Margaret Talbot has an excellent profile on David Simon, the creator of HBO’s drama The Wire for the October 22 Arts Issue of The New Yorker. Over its first four seasons, The Wire has established a reputation as a critical darling—more than one reviewer has spoken of it in terms of among the best dramas in television history—even as its audience (in the four million range) is modest compared to intra-network shows The Sopranos and even Big Love. Talbot demonstrates how much of this success traces back to Simon, a former crime reporter for the Baltimore Sun with a tenaciously realistic/cynical view of life and a confidence that borders on hubris. Additionally, Talbot writes that he “is an authenticity freak,” and his attention to detail, from the filming that takes place throughout Baltimore to the “ghetto dialogue” of the characters helps set the show apart from its contemporaries:

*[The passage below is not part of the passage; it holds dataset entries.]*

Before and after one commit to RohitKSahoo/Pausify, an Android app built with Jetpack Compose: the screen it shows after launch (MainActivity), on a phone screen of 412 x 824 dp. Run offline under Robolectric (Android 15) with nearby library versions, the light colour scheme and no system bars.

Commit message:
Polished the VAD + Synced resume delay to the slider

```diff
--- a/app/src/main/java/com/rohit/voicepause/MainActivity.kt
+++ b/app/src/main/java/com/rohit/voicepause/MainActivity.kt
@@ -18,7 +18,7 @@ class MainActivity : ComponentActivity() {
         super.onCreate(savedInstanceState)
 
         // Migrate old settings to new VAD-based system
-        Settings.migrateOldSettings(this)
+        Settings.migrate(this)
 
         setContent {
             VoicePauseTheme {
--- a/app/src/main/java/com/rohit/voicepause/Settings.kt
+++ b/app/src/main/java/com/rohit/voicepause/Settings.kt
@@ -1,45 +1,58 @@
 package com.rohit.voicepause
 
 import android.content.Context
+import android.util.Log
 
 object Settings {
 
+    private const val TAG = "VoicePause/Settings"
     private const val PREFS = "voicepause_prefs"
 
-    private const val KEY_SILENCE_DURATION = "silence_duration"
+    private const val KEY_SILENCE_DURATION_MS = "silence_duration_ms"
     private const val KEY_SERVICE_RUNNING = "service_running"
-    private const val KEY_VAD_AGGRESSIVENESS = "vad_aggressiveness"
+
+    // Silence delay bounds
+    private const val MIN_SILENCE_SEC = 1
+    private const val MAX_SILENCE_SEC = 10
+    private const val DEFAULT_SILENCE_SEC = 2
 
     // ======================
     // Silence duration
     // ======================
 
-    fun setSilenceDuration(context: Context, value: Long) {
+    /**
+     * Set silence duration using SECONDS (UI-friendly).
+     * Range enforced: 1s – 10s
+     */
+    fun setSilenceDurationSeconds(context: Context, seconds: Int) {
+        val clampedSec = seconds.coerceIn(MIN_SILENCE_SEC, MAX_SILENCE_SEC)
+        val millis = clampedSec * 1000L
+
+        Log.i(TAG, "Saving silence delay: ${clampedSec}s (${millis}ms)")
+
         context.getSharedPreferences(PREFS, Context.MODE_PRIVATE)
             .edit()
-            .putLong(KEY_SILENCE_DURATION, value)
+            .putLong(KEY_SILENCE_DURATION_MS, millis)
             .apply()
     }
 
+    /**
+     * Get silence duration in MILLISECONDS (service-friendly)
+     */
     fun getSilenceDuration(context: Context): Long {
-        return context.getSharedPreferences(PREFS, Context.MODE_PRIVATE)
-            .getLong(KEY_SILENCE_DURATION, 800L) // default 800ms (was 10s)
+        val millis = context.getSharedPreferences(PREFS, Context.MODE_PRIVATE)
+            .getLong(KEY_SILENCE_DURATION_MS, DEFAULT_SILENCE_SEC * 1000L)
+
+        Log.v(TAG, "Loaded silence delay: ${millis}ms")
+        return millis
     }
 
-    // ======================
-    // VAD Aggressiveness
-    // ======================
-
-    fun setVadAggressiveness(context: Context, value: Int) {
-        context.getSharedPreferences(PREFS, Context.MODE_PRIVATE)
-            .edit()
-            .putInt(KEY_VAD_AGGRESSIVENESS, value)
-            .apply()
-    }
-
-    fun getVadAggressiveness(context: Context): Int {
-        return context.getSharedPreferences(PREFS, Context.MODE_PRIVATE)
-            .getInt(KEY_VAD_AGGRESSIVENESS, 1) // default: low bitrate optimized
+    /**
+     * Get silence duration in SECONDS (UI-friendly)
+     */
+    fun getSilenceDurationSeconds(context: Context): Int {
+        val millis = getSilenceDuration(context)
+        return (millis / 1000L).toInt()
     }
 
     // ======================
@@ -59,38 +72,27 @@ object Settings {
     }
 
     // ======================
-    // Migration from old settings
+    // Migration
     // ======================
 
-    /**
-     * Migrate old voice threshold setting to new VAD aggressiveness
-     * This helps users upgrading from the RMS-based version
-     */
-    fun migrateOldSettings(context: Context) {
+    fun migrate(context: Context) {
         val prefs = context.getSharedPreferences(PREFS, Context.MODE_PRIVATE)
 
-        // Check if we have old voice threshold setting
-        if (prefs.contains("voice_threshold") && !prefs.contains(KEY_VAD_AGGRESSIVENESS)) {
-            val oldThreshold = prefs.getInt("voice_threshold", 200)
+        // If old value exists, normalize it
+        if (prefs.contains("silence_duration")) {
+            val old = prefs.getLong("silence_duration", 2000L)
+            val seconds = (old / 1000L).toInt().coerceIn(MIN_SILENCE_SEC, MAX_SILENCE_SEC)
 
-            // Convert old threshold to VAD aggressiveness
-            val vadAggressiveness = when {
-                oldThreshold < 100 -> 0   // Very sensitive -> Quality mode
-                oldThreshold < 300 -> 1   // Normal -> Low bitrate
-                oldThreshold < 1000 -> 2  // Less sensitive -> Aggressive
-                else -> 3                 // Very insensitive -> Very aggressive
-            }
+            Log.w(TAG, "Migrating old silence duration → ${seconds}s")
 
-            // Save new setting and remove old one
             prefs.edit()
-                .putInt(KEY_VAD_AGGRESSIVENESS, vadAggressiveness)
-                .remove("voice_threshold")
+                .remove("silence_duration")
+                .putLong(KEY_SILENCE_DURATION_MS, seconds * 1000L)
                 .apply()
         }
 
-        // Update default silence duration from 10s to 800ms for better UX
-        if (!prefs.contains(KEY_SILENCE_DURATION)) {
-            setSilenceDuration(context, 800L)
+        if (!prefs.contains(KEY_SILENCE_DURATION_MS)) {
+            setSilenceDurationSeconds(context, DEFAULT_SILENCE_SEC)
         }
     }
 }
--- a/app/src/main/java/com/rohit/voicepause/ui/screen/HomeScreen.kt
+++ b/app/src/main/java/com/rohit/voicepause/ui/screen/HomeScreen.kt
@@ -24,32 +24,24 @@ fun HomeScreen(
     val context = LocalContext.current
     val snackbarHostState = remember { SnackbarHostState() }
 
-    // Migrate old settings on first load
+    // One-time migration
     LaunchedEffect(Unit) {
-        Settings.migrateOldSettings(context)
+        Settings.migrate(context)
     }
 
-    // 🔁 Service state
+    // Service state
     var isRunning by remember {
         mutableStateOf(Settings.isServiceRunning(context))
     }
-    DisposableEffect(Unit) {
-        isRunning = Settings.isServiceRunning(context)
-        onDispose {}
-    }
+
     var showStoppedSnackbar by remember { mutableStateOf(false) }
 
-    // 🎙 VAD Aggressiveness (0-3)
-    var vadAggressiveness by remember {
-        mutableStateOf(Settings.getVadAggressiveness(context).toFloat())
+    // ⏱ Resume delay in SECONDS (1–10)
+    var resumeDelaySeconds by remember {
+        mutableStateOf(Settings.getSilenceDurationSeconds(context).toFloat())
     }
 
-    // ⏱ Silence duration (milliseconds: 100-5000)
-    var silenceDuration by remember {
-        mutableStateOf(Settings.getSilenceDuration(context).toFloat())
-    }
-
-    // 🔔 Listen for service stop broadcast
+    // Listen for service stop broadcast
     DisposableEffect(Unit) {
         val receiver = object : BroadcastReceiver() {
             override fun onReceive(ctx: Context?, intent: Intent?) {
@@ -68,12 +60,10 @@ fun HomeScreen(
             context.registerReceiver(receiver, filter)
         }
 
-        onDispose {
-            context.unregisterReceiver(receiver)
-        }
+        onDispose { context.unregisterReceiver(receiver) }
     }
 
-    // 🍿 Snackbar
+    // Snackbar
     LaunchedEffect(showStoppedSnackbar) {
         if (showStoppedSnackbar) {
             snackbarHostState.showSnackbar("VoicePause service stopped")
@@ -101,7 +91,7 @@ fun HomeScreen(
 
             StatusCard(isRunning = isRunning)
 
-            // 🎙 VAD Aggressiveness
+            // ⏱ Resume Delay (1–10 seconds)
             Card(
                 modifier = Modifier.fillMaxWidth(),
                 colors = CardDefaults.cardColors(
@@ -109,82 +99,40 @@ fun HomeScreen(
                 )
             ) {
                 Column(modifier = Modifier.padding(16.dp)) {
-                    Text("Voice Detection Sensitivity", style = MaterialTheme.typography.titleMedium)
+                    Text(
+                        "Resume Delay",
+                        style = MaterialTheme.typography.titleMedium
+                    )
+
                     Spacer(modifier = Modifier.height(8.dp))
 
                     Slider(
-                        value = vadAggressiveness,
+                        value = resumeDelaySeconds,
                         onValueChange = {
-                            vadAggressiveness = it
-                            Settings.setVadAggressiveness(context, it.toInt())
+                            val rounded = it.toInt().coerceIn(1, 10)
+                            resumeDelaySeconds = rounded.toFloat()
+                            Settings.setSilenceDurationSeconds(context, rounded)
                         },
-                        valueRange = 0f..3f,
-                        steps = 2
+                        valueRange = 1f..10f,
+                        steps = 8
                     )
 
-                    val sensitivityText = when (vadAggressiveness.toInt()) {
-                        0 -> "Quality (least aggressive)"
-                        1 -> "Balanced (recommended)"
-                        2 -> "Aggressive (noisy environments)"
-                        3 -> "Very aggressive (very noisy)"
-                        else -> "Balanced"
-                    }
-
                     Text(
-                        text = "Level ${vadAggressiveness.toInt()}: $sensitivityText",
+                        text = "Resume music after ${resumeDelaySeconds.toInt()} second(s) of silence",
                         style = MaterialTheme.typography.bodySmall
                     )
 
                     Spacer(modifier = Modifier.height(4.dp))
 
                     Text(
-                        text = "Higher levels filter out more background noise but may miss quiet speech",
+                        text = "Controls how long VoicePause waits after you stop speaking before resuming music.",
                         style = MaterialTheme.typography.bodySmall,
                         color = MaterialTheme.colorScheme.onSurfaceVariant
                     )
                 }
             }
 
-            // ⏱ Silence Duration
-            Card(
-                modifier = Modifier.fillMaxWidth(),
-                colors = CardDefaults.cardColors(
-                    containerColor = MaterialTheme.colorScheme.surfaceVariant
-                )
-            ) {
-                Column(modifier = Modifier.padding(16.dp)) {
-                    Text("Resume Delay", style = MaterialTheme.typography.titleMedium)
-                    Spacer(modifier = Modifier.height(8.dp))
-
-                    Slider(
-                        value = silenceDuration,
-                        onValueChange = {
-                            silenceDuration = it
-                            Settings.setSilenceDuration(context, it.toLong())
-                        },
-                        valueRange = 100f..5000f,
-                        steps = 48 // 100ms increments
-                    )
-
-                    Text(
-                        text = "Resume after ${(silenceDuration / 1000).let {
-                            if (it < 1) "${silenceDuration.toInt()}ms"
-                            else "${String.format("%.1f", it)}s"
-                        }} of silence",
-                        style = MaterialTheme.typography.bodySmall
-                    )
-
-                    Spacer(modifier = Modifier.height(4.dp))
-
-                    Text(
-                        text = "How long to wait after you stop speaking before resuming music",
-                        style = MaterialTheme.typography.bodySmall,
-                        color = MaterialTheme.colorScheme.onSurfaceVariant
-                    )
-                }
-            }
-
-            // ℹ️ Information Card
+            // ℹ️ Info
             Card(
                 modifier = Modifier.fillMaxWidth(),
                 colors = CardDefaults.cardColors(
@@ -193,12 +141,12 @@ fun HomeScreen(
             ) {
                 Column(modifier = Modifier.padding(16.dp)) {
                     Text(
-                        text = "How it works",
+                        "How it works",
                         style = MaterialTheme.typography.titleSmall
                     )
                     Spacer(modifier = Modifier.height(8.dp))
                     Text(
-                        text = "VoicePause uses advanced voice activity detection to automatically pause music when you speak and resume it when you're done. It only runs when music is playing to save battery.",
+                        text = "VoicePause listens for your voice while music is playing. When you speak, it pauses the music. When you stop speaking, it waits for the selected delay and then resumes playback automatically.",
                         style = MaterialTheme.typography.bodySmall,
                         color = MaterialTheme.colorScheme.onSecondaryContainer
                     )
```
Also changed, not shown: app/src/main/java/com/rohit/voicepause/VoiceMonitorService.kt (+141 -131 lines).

“ ‘The Wire’ débuted in June, 2002, looking more or less like a cop show. But the differences were important. It spent as much time with the lawbreakers as it did with the law enforcers. And you didn’t see the suspects through the cops’ eyes only—you saw them through their own as well. The drug trade emerged as its own intricate bureaucracy, a hierarchy that subtly mirrored that of the police department. Moreover, ‘The Wire’ did not rely on the jumpy handheld-camera shots and the blurry ‘swish pans’ that a lot of network cop shows had adopted. The camera remained locked, for minutes at a time, on people talking. And the story unfolded at a slower pace, too, which meant that many of the scenes elaborated on the characters and the power structures they moved within, rather than lay the pipe of plot.”
All of these aspects are notable, but having watched the first three seasons (and preparing to soon watch the fourth), I find the second half of the last sentence to be especially important. As each season concentrates upon a different aspect of Baltimore—first the street-level drug trade, then struggling longshoremen, individuals seeking power to make city-level changes, and finally the failings of the school system—it allows the viewer more context than one would ever imagine on a television show. As Talbot writes, this “sociological precision” allows Simon to present larger themes about how America’s transition to a service and technology-oriented economy continues to, in his words, “ ‘devalue human beings.’ ” The show’s storylines vividly convey this bleakness—its characters often make bad decisions that affect their lives, but their surrounding environment negatively affects them as well.
The result of this complexity is that there aren’t easy emotionally payoffs or neatly resolved morality tales in The Wire; on more than one occasion, I’ve spoken aloud in surprise or frustration even though I watch the show alone. Yet if we believe Picasso’s famous quote that “Art is a lie that makes us realize the truth,” then The Wire presents a particularly useful form of storytelling that challenges us to reconsider our views on several topics—the effectiveness of social institutions, the circumstances of the urban poor, the impact of the War on Drugs—while also rewarding us with remarkable acting and narratives. That it does so is largely a testament to David Simon’s artistic vision.